======== MATERIAL PROVIDED ========

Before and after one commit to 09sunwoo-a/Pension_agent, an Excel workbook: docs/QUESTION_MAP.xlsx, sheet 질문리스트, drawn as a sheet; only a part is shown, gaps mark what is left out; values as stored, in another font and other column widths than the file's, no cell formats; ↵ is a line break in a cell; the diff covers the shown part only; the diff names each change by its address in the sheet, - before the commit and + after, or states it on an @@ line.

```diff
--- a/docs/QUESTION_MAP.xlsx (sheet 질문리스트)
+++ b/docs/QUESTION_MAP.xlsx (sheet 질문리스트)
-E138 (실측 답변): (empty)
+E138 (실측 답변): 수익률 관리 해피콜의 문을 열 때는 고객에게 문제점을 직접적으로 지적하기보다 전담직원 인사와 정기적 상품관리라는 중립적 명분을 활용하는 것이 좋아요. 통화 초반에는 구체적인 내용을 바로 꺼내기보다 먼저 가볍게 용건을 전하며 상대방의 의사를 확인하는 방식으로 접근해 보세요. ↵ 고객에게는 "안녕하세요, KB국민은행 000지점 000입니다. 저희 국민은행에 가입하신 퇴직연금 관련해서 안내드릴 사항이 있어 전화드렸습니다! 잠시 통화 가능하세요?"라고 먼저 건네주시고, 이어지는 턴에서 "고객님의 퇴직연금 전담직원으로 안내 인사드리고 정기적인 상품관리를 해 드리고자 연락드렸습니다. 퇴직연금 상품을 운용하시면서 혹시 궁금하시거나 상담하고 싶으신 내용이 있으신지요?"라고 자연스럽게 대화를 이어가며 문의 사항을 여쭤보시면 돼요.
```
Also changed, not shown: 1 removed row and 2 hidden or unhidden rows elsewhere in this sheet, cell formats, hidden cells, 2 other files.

========

Each line of the listing above that includes the word "sheet" should be copied.

Before and after one commit to 09sunwoo-a/Pension_agent, an Excel workbook: docs/QUESTION_MAP.xlsx, sheet 질문리스트, drawn as a sheet; only a part is shown, gaps mark what is left out; values as stored, in another font and other column widths than the file's, no cell formats; ↵ is a line break in a cell; the diff covers the shown part only; the diff names each change by its address in the sheet, - before the commit and + after, or states it on an @@ line.
--- a/docs/QUESTION_MAP.xlsx (sheet 질문리스트)
+++ b/docs/QUESTION_MAP.xlsx (sheet 질문리스트)
Also changed, not shown: 1 removed row and 2 hidden or unhidden rows elsewhere in this sheet, cell formats, hidden cells, 2 other files.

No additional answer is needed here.